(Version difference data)
- - - - - - -

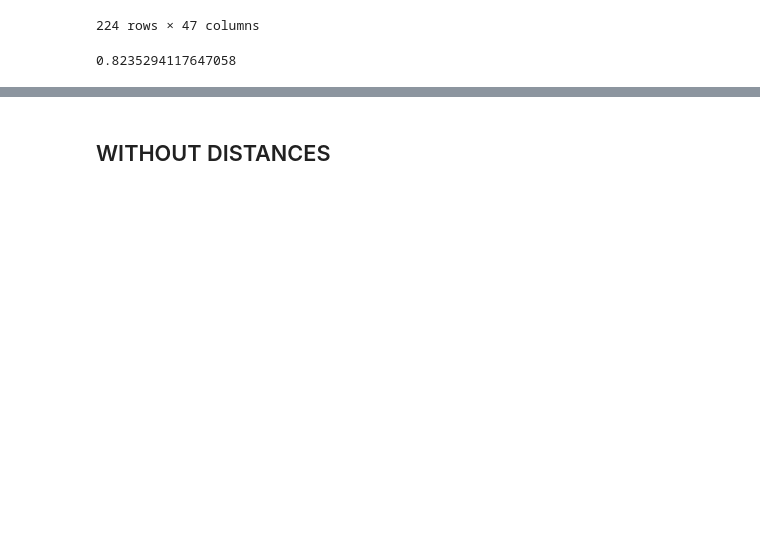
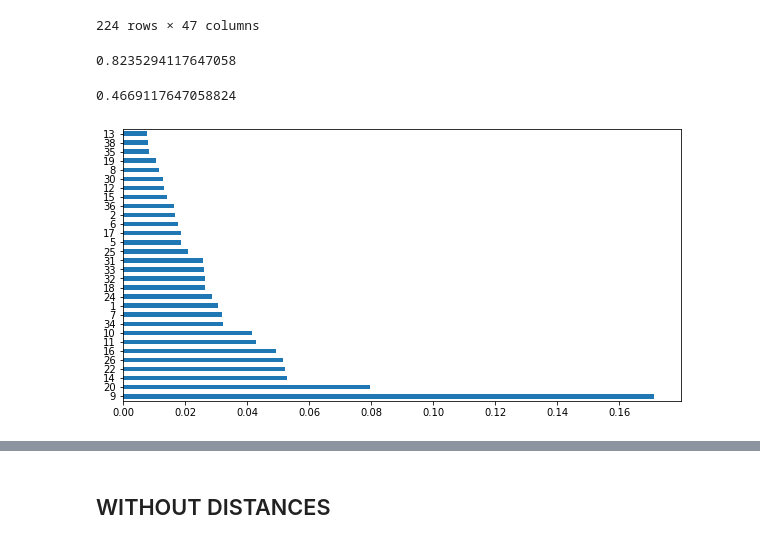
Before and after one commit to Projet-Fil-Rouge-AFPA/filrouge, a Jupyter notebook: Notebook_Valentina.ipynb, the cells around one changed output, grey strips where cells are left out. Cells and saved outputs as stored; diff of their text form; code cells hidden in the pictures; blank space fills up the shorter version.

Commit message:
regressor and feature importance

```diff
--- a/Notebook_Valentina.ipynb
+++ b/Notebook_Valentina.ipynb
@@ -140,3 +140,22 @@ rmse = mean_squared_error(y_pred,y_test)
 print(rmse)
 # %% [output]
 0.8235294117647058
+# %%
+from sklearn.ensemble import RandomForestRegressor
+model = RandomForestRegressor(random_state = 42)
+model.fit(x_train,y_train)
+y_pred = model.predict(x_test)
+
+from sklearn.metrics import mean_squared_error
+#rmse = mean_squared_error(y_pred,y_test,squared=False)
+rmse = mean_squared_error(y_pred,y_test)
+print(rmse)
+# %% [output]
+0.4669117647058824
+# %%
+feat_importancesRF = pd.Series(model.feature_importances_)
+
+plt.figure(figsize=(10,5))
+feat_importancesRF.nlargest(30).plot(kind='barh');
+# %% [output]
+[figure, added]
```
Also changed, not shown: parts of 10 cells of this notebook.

- - - - - - -

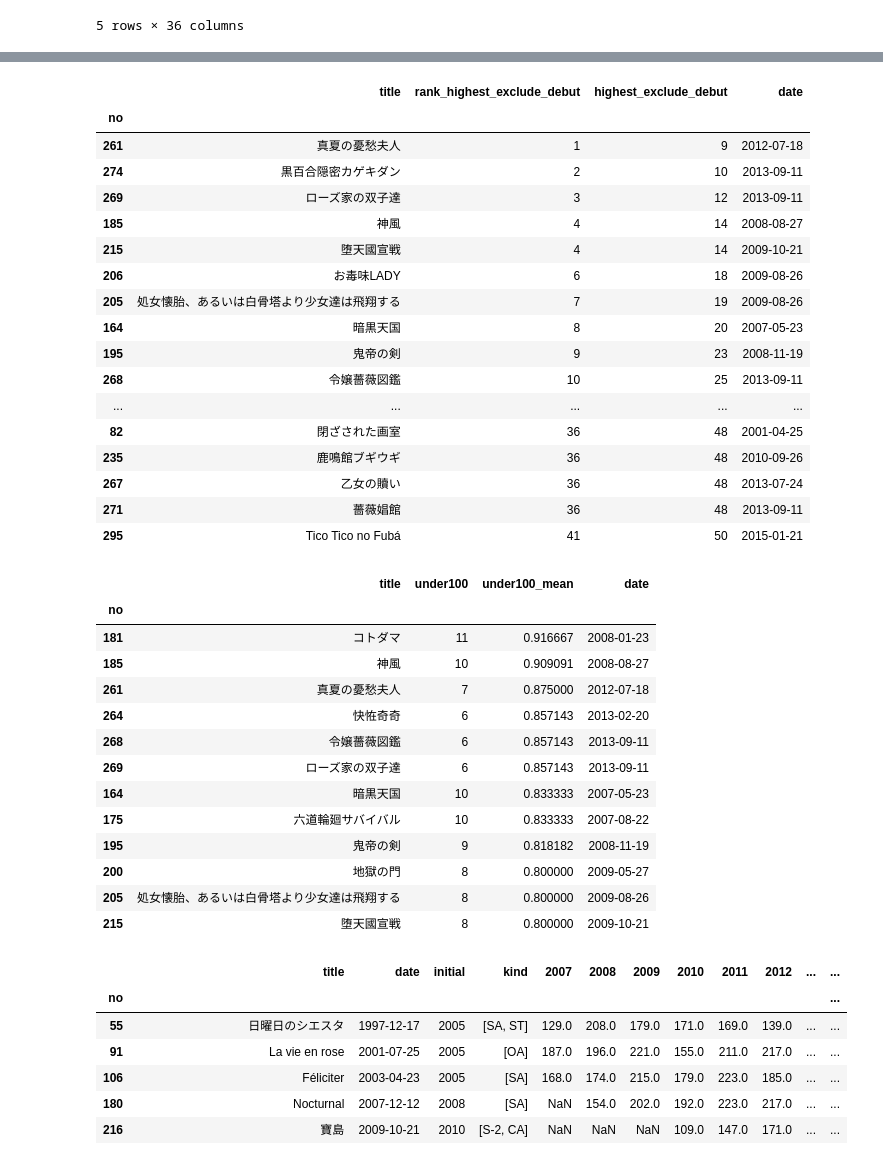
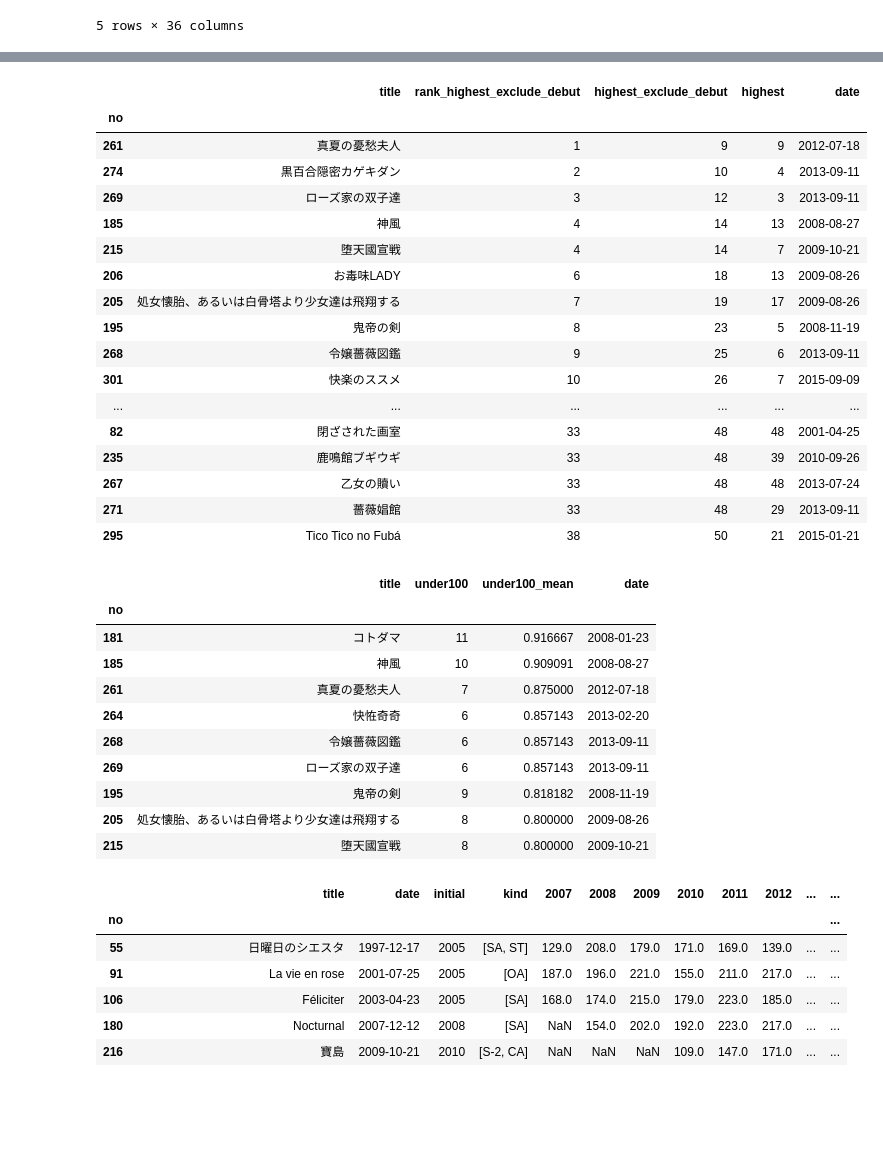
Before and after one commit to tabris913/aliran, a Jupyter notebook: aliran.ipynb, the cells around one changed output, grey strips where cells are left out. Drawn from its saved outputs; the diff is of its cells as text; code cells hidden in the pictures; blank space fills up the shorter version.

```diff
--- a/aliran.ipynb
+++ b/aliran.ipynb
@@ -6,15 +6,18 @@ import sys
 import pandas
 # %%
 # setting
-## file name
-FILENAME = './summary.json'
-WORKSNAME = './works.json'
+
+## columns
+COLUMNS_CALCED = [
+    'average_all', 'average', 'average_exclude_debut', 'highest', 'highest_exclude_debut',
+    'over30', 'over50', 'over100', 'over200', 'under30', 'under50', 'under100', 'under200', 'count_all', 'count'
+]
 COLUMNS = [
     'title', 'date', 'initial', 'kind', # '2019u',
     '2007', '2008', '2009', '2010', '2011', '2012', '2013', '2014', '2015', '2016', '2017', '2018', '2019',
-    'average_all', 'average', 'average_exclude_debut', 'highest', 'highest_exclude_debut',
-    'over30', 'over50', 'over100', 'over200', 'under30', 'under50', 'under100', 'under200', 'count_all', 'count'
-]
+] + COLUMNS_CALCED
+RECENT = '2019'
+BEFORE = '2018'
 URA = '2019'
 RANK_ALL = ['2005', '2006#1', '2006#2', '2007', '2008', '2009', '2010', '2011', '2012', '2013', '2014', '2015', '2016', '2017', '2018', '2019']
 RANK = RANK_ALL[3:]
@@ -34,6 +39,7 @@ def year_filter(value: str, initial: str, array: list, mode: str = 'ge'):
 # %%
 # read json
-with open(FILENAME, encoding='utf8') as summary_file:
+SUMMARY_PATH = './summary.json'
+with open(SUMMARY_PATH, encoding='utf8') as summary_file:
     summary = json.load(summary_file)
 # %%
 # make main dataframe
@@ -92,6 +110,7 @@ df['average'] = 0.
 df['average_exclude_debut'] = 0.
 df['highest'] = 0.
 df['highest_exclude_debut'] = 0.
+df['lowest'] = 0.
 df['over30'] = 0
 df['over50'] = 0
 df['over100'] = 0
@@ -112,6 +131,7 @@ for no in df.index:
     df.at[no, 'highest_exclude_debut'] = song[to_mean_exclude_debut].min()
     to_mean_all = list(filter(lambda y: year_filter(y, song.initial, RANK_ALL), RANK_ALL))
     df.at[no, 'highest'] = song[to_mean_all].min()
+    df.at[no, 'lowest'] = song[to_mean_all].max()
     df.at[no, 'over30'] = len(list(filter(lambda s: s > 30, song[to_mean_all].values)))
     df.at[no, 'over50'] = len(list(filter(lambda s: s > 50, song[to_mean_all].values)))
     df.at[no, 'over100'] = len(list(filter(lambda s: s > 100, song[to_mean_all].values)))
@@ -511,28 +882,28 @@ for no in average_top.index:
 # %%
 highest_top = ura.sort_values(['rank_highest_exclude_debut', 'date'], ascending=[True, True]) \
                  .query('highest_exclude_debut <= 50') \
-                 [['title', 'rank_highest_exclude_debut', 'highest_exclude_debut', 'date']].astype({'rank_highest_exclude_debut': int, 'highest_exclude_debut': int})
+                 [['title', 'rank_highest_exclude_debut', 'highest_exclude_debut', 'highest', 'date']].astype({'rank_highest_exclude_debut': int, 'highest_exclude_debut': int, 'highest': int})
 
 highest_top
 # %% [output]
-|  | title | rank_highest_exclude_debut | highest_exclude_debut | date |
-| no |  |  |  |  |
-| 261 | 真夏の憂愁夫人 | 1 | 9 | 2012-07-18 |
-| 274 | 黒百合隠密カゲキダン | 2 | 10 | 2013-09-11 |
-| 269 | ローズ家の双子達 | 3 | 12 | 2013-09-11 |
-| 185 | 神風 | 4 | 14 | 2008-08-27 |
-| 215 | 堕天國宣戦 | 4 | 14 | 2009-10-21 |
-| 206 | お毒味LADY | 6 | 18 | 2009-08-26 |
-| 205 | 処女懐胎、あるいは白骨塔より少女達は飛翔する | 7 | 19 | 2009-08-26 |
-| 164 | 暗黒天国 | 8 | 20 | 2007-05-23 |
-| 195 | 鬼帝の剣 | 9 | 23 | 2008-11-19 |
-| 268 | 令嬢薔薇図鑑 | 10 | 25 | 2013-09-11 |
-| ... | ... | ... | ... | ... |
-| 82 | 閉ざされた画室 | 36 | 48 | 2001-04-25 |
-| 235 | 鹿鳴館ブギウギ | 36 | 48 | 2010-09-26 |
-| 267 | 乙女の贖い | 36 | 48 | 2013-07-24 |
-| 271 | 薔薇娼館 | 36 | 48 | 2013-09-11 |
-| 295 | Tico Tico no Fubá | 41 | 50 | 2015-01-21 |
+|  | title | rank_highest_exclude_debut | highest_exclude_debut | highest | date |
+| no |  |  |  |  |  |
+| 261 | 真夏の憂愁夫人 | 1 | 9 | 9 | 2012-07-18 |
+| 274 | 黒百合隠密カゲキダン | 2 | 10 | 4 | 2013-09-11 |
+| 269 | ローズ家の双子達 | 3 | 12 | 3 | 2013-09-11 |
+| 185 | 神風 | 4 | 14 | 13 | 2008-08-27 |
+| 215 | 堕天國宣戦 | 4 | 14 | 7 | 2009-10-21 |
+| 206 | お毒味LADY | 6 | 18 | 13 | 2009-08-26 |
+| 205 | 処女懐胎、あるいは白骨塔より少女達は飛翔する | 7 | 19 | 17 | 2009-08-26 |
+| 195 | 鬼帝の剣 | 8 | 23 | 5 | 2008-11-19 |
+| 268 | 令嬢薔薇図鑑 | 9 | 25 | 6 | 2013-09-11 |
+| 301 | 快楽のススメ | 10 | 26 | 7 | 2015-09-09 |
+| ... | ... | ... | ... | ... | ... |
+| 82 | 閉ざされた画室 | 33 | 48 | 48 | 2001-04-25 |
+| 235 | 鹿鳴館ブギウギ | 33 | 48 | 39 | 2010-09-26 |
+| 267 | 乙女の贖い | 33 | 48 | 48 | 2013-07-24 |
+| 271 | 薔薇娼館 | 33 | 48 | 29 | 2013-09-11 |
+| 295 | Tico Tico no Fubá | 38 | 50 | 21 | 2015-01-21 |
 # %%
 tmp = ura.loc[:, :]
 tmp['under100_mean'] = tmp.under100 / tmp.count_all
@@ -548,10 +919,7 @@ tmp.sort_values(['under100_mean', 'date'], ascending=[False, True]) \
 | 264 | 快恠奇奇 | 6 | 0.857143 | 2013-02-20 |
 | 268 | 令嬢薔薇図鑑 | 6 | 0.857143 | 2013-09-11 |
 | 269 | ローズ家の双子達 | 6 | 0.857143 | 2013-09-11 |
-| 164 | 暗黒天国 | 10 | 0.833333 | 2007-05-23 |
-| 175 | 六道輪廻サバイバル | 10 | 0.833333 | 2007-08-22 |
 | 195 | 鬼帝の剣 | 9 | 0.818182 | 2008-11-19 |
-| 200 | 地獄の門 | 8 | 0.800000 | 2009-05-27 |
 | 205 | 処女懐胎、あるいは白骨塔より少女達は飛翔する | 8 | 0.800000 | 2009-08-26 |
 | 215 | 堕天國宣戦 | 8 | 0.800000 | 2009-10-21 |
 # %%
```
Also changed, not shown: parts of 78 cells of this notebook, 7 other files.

- - - - - - -

Repeat word for word the lines above that run from the line containing "Before and after one commit to Projet-Fil-Rouge-AFPA/filrouge, a" through the line containing "Also changed, not shown: parts of 10", both ends included, and nothing else.

Before and after one commit to Projet-Fil-Rouge-AFPA/filrouge, a Jupyter notebook: Notebook_Valentina.ipynb, the cells around one changed output, grey strips where cells are left out. Cells and saved outputs as stored; diff of their text form; code cells hidden in the pictures; blank space fills up the shorter version.

Commit message:
regressor and feature importance

```diff
--- a/Notebook_Valentina.ipynb
+++ b/Notebook_Valentina.ipynb
@@ -140,3 +140,22 @@ rmse = mean_squared_error(y_pred,y_test)
 print(rmse)
 # %% [output]
 0.8235294117647058
+# %%
+from sklearn.ensemble import RandomForestRegressor
+model = RandomForestRegressor(random_state = 42)
+model.fit(x_train,y_train)
+y_pred = model.predict(x_test)
+
+from sklearn.metrics import mean_squared_error
+#rmse = mean_squared_error(y_pred,y_test,squared=False)
+rmse = mean_squared_error(y_pred,y_test)
+print(rmse)
+# %% [output]
+0.4669117647058824
+# %%
+feat_importancesRF = pd.Series(model.feature_importances_)
+
+plt.figure(figsize=(10,5))
+feat_importancesRF.nlargest(30).plot(kind='barh');
+# %% [output]
+[figure, added]
```
Also changed, not shown: parts of 10 cells of this notebook.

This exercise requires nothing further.